▸ **Before-and-after change records**
╭──

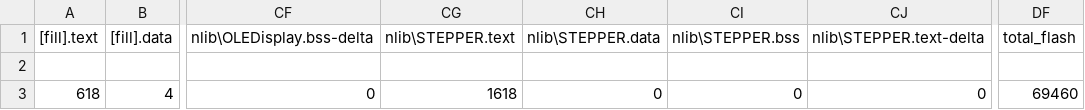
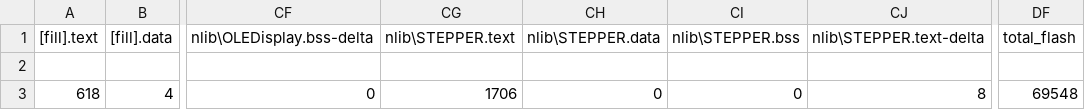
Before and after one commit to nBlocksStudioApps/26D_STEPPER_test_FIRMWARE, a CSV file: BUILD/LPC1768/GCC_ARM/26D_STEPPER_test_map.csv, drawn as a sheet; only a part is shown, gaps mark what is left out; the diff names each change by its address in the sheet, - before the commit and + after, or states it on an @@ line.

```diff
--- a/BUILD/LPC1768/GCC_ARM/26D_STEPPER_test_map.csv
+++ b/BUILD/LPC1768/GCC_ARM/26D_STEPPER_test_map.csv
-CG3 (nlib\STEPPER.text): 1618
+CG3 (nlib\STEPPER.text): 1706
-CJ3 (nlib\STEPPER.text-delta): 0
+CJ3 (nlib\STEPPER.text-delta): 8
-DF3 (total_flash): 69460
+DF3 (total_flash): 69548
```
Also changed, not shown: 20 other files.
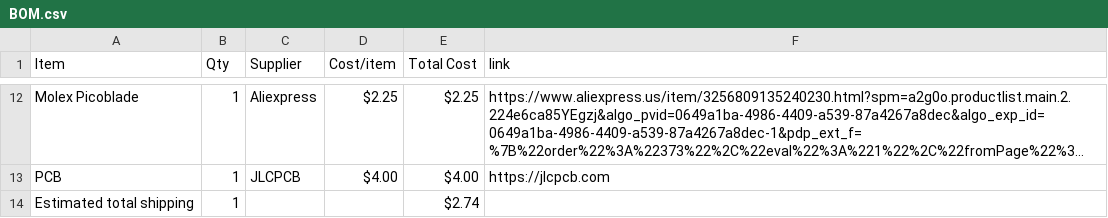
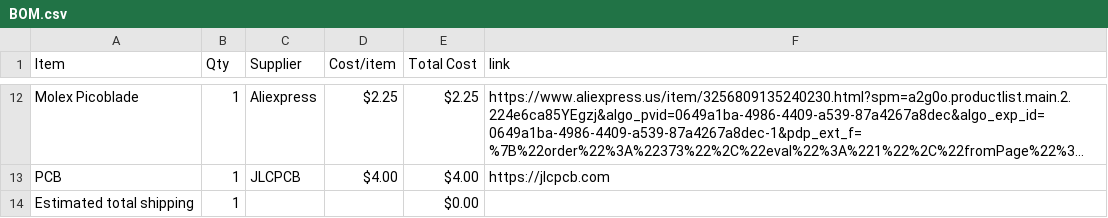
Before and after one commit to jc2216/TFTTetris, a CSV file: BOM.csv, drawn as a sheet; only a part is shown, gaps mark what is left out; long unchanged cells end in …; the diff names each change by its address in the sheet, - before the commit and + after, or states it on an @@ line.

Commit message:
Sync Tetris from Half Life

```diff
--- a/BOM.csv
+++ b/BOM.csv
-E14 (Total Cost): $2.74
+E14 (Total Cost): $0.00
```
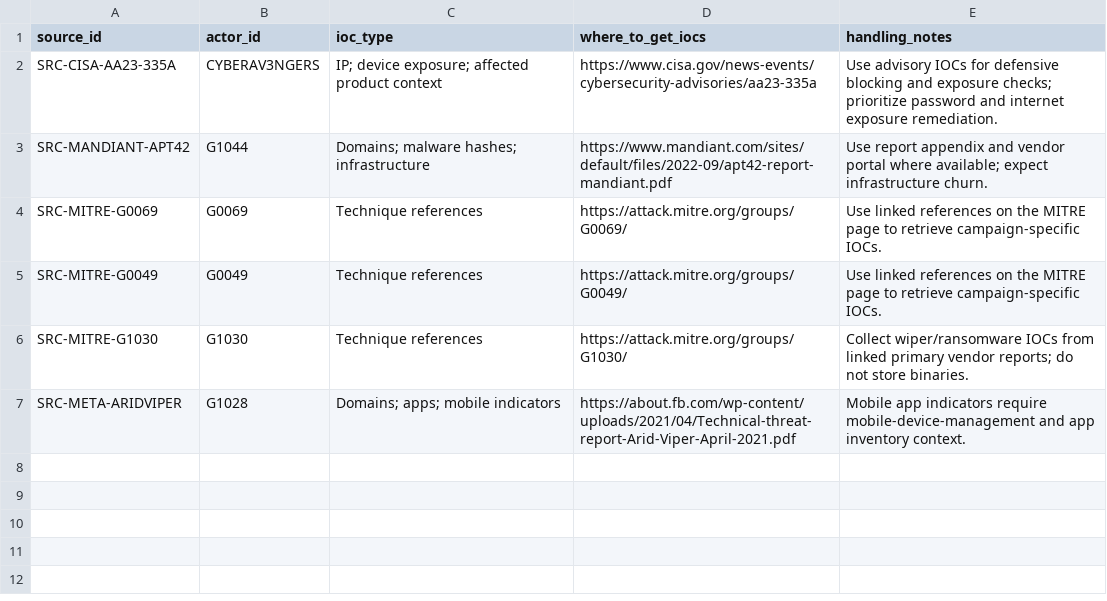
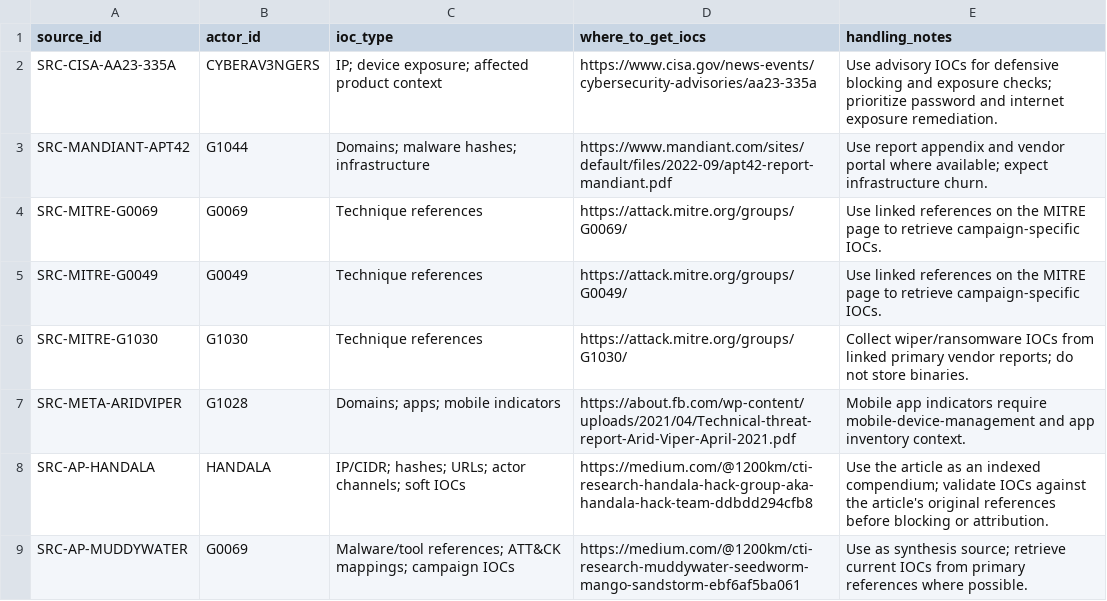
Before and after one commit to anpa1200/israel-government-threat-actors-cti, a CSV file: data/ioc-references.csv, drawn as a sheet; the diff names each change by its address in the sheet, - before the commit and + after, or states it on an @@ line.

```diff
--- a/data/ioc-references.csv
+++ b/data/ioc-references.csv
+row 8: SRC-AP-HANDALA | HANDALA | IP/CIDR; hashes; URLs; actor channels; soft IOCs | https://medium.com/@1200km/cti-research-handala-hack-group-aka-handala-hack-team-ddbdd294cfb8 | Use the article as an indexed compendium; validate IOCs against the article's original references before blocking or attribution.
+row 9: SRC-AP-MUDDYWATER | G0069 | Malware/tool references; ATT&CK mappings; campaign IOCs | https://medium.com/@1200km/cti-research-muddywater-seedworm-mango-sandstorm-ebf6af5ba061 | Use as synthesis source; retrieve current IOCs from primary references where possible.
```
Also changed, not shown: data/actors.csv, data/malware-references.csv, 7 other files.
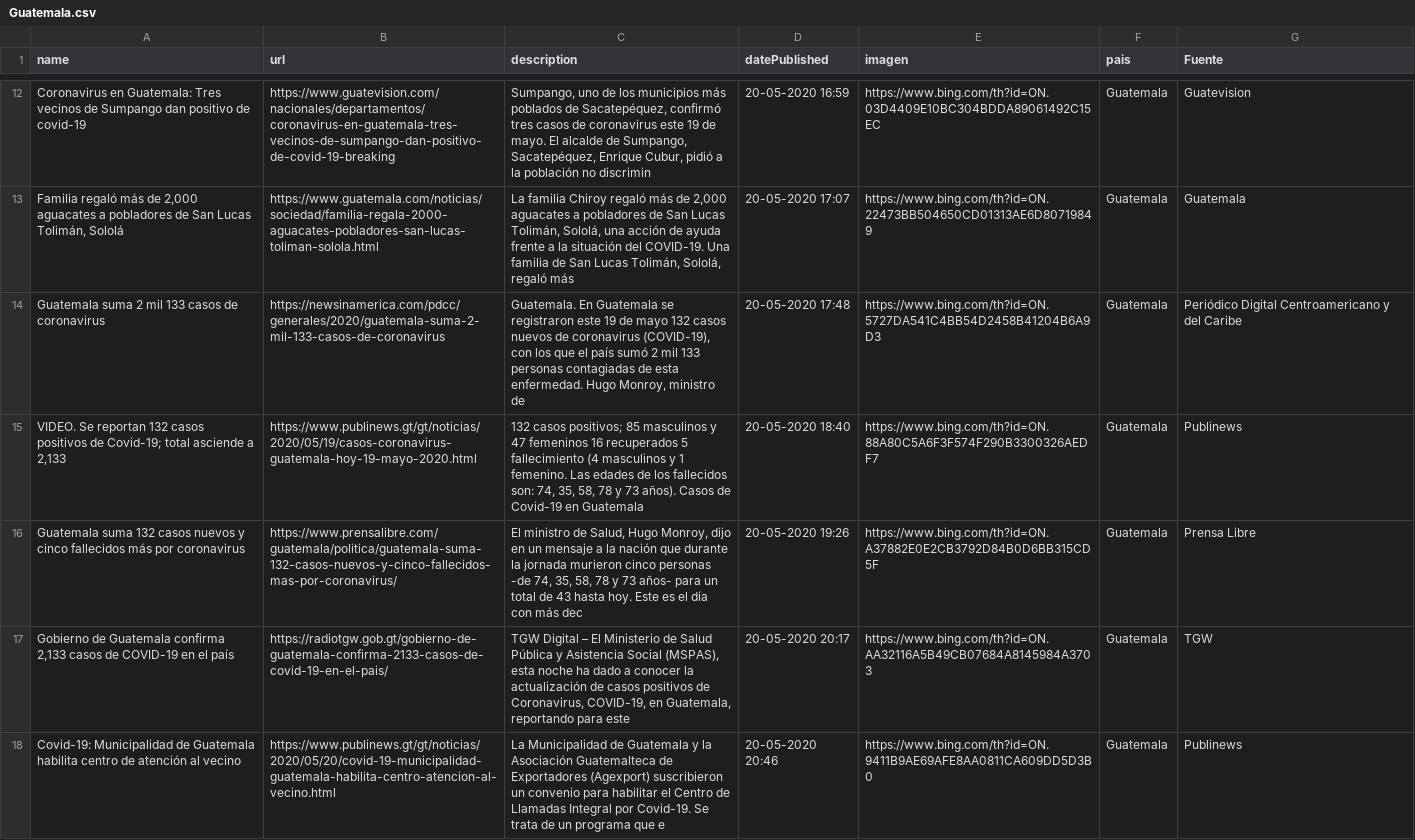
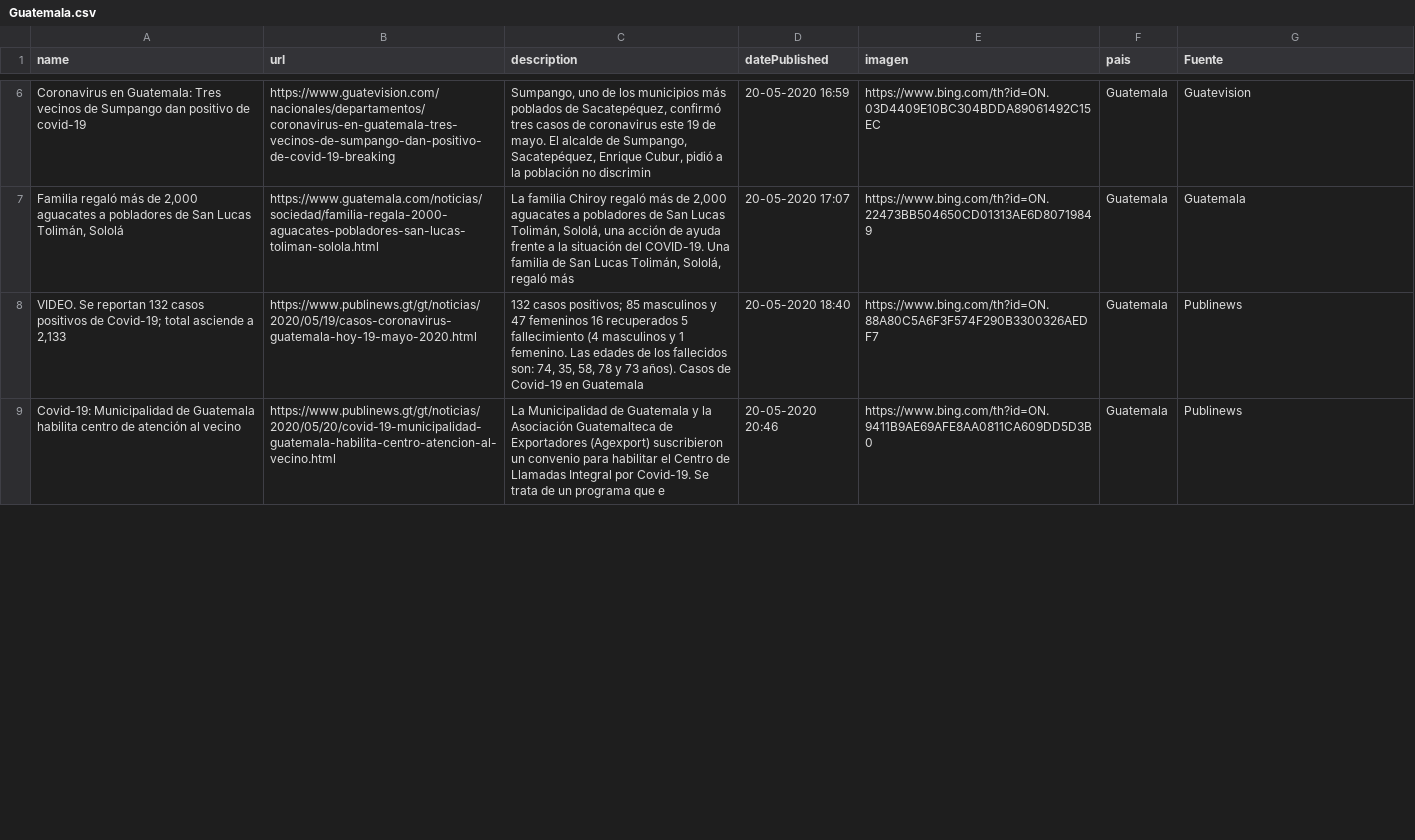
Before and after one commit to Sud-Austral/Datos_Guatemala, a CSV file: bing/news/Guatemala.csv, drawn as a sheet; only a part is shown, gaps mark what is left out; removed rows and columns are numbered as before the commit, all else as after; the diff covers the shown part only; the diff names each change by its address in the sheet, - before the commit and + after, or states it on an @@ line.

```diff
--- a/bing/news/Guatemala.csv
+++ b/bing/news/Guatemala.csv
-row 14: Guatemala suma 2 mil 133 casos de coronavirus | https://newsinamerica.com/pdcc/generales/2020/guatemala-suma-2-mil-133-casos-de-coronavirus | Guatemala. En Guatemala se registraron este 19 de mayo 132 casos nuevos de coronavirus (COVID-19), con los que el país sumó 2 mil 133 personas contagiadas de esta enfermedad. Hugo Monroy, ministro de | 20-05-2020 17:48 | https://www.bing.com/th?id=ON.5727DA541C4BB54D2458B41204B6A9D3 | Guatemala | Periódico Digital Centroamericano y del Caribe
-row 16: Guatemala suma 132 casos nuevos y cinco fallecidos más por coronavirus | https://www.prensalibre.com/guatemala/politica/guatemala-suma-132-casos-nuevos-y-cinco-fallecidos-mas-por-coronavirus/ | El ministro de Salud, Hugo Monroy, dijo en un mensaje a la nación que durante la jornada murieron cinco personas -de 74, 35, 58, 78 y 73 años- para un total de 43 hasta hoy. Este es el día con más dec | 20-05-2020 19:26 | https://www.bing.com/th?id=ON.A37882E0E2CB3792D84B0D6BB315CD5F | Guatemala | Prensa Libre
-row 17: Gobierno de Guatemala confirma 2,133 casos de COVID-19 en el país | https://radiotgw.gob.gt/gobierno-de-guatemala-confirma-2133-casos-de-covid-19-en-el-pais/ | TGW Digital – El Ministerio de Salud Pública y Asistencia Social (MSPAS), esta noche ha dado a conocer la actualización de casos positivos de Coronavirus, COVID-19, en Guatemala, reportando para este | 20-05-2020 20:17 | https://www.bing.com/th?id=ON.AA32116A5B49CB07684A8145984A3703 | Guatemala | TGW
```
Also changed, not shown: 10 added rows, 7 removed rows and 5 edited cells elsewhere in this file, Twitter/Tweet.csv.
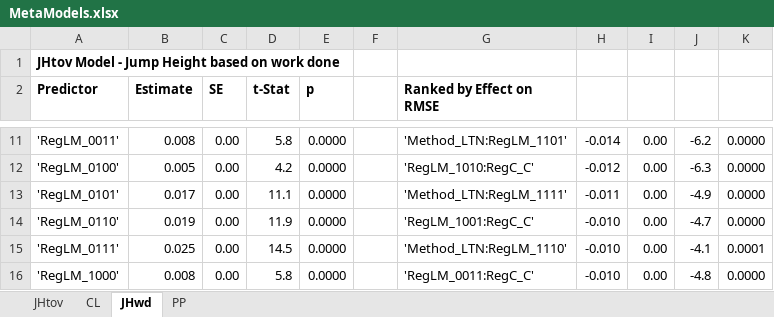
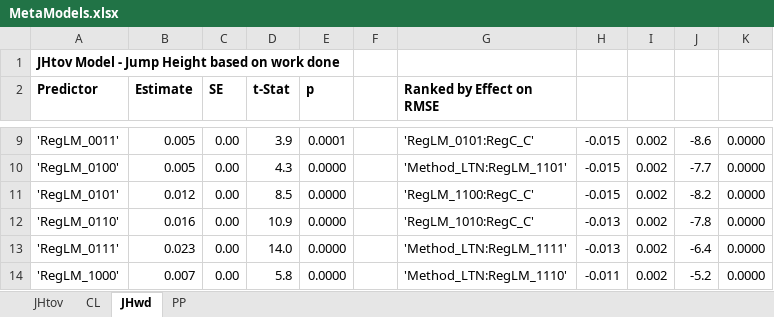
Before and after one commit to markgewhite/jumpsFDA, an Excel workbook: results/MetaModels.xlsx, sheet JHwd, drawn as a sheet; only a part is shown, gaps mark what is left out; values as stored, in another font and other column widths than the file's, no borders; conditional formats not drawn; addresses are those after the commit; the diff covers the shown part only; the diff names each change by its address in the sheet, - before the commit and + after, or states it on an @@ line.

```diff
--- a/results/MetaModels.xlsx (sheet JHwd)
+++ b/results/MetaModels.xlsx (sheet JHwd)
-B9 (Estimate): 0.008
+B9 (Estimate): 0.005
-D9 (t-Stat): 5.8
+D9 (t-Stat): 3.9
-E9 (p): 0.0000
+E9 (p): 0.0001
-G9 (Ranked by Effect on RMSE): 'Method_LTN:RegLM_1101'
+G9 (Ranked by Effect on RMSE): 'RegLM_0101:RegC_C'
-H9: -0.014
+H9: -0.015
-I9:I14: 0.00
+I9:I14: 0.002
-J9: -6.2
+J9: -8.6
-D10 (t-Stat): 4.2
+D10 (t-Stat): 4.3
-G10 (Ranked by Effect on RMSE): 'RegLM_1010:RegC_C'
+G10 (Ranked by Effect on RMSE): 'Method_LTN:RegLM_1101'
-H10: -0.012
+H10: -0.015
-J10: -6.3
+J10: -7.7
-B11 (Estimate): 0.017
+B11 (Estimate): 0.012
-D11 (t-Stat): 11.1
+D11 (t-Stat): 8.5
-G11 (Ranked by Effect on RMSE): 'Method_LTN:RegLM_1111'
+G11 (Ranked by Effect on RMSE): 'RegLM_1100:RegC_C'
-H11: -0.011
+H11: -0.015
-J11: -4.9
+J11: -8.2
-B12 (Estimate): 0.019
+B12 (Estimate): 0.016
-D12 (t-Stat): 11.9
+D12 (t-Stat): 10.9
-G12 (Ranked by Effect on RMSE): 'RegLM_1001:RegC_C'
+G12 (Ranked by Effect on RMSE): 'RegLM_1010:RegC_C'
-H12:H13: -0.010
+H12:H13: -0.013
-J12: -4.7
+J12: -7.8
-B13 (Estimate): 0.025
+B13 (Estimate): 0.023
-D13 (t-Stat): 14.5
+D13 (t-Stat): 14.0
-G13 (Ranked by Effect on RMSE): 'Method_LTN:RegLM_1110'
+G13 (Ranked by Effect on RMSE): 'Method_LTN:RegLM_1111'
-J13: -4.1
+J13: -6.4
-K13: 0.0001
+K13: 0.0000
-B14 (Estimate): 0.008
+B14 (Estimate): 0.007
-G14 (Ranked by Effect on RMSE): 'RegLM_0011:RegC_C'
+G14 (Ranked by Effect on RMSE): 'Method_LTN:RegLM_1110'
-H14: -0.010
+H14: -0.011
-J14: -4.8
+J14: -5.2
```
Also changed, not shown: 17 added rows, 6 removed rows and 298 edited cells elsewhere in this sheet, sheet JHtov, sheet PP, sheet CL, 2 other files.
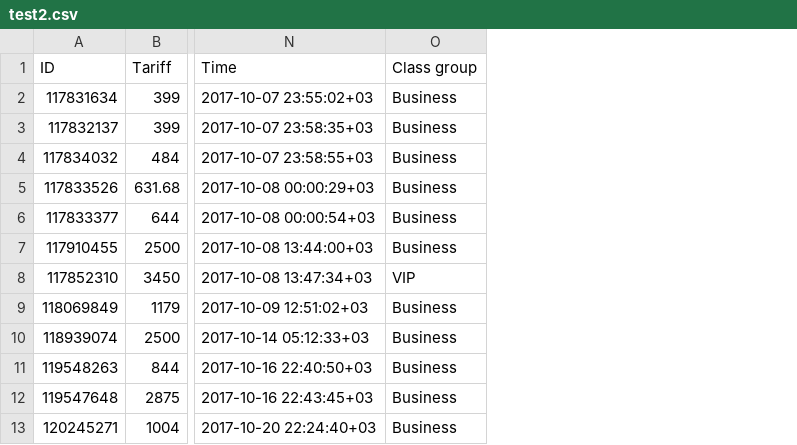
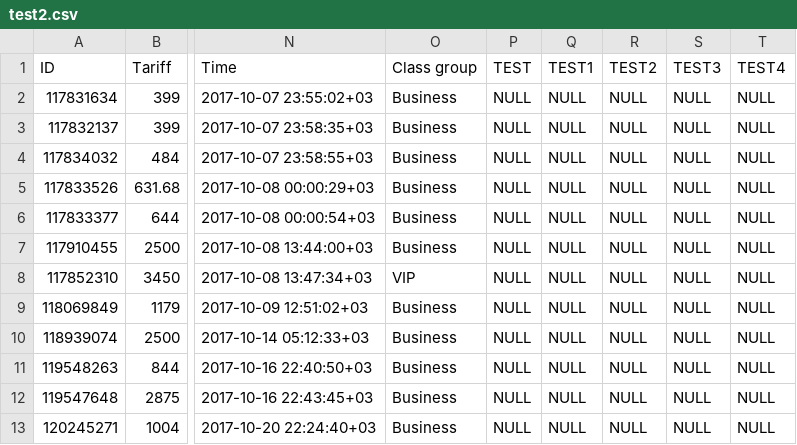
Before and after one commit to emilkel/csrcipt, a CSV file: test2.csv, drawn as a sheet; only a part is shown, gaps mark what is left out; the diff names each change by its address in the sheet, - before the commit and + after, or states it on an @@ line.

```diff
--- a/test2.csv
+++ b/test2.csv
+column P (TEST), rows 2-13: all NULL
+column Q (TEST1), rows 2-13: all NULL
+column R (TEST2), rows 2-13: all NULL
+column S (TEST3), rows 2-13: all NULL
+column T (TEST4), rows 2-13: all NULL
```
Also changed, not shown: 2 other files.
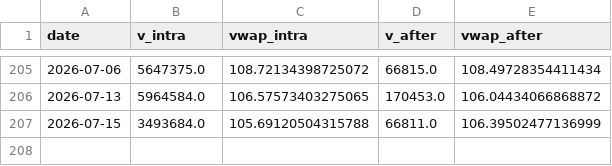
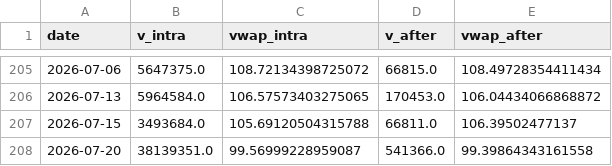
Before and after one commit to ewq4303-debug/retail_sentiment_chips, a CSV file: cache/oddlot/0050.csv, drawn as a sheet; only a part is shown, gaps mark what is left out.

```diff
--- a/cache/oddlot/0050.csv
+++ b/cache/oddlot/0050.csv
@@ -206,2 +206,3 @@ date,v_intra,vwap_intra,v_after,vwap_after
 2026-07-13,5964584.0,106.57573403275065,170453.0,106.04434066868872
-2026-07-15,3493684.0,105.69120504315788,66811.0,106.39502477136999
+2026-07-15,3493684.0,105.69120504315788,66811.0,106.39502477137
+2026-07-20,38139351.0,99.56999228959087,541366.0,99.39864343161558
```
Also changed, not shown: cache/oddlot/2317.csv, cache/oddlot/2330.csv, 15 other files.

╰──

▸ **Exercise**
Every line above in which the word "removed" occurs is to be copied.

▸ **Answer section**
Before and after one commit to Sud-Austral/Datos_Guatemala, a CSV file: bing/news/Guatemala.csv, drawn as a sheet; only a part is shown, gaps mark what is left out; removed rows and columns are numbered as before the commit, all else as after; the diff covers the shown part only; the diff names each change by its address in the sheet, - before the commit and + after, or states it on an @@ line.
Also changed, not shown: 10 added rows, 7 removed rows and 5 edited cells elsewhere in this file, Twitter/Tweet.csv.
Also changed, not shown: 17 added rows, 6 removed rows and 298 edited cells elsewhere in this sheet, sheet JHtov, sheet PP, sheet CL, 2 other files.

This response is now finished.